[Version difference data]
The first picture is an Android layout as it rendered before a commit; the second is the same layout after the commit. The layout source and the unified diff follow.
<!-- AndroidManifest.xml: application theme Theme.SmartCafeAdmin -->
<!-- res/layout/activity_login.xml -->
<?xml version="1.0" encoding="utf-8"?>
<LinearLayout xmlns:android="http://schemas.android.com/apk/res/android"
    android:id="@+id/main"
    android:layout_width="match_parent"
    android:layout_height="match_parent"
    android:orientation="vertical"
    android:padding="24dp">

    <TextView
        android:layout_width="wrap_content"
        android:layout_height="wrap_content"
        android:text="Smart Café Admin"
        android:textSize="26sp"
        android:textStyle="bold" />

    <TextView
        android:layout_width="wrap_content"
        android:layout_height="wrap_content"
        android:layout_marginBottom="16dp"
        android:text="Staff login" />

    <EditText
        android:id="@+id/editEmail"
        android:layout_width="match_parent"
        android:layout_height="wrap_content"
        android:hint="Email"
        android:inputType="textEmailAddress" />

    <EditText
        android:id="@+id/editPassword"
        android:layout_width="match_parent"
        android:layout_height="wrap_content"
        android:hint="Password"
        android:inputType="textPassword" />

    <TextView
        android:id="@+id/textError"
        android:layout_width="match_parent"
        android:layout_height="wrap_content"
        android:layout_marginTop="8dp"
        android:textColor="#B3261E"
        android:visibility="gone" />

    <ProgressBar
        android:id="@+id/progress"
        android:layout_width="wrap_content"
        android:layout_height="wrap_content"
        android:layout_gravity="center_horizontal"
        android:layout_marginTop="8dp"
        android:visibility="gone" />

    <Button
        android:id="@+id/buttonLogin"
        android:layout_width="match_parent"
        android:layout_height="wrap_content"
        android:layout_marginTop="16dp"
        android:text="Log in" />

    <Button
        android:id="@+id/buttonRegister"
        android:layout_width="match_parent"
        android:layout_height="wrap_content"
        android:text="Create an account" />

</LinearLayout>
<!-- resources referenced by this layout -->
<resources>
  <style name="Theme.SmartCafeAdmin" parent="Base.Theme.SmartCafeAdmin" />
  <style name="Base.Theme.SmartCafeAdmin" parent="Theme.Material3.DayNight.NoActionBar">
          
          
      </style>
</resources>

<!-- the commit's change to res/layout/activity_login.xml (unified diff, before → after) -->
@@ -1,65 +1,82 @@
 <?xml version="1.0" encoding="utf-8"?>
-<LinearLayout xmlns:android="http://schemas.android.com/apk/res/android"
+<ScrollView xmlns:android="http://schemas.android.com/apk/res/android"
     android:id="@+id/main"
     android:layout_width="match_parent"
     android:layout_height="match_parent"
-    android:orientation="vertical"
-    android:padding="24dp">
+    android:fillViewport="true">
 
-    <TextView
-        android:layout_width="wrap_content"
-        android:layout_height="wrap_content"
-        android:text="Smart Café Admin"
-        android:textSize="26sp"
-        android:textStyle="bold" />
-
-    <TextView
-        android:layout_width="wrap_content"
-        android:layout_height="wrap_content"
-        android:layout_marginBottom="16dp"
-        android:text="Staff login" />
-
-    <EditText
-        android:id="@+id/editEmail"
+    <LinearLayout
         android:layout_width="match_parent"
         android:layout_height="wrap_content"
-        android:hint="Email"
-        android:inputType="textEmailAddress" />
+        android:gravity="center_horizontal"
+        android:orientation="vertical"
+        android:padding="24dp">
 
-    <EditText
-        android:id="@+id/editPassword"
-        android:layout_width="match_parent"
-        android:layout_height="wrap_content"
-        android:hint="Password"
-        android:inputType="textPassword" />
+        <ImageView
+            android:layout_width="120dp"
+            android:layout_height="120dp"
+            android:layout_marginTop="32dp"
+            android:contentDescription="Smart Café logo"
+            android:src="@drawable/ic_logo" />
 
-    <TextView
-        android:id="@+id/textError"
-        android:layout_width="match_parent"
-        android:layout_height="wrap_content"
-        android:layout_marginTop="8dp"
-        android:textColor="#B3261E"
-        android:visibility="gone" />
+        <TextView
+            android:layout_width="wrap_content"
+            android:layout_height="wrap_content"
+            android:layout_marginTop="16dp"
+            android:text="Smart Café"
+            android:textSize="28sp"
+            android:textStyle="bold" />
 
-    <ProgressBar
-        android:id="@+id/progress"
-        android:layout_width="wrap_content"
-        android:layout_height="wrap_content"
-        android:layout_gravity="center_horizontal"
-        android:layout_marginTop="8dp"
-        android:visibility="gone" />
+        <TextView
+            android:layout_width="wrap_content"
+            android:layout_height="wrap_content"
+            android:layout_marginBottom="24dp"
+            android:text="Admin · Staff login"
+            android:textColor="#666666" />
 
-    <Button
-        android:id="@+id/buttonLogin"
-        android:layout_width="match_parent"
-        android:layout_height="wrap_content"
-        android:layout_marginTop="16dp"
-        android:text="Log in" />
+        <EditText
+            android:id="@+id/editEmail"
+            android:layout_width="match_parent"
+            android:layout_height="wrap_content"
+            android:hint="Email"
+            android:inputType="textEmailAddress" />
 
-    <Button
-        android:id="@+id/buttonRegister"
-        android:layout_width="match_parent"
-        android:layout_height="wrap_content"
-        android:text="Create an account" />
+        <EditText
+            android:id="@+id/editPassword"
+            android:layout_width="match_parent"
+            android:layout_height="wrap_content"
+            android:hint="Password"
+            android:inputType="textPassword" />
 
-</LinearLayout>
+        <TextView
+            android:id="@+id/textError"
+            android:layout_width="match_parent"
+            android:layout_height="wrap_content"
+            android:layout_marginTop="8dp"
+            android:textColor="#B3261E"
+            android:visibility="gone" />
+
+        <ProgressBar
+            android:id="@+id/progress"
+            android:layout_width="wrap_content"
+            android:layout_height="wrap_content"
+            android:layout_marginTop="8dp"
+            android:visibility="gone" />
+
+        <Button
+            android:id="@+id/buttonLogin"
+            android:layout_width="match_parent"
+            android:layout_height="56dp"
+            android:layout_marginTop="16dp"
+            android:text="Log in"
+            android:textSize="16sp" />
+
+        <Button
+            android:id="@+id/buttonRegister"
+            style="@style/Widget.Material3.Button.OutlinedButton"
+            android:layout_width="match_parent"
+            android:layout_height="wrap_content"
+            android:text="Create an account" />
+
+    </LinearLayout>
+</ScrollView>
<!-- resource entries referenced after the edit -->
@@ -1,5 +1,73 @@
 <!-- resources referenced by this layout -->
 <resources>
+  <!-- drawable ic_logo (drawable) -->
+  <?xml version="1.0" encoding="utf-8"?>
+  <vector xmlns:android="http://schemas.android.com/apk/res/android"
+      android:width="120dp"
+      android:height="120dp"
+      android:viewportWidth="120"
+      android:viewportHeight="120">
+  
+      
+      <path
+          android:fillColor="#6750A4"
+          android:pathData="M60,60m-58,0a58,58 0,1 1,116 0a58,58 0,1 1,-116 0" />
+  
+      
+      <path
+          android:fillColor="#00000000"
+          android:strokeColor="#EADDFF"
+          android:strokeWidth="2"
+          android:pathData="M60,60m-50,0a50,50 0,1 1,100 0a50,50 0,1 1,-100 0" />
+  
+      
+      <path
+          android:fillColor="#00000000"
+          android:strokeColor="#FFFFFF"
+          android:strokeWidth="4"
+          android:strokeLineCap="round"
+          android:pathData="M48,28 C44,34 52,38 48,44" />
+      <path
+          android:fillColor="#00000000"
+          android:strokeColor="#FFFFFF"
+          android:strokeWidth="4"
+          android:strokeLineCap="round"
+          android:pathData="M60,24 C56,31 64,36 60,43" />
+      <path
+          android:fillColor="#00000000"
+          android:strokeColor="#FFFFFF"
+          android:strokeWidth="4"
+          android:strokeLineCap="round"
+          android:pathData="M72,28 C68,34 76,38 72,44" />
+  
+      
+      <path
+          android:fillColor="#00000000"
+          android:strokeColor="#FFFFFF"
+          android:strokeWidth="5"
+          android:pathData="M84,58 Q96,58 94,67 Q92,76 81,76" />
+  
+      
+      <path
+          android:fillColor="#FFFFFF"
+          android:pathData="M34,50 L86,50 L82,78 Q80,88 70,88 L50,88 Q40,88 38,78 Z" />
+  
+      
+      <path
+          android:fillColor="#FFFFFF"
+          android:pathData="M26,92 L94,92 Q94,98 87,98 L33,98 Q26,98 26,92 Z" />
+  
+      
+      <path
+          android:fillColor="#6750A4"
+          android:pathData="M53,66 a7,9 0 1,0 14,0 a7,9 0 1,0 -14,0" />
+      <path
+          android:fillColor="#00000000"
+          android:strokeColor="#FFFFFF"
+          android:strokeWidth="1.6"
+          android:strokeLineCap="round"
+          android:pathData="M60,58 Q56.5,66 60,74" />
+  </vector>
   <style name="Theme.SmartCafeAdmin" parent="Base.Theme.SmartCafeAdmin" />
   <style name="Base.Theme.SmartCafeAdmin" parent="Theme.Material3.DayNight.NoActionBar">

§ **TASK DETAILS**:
For the records above, state how many lines contain "inputType", and nothing more.

§ **ANSWER SECTION**:
6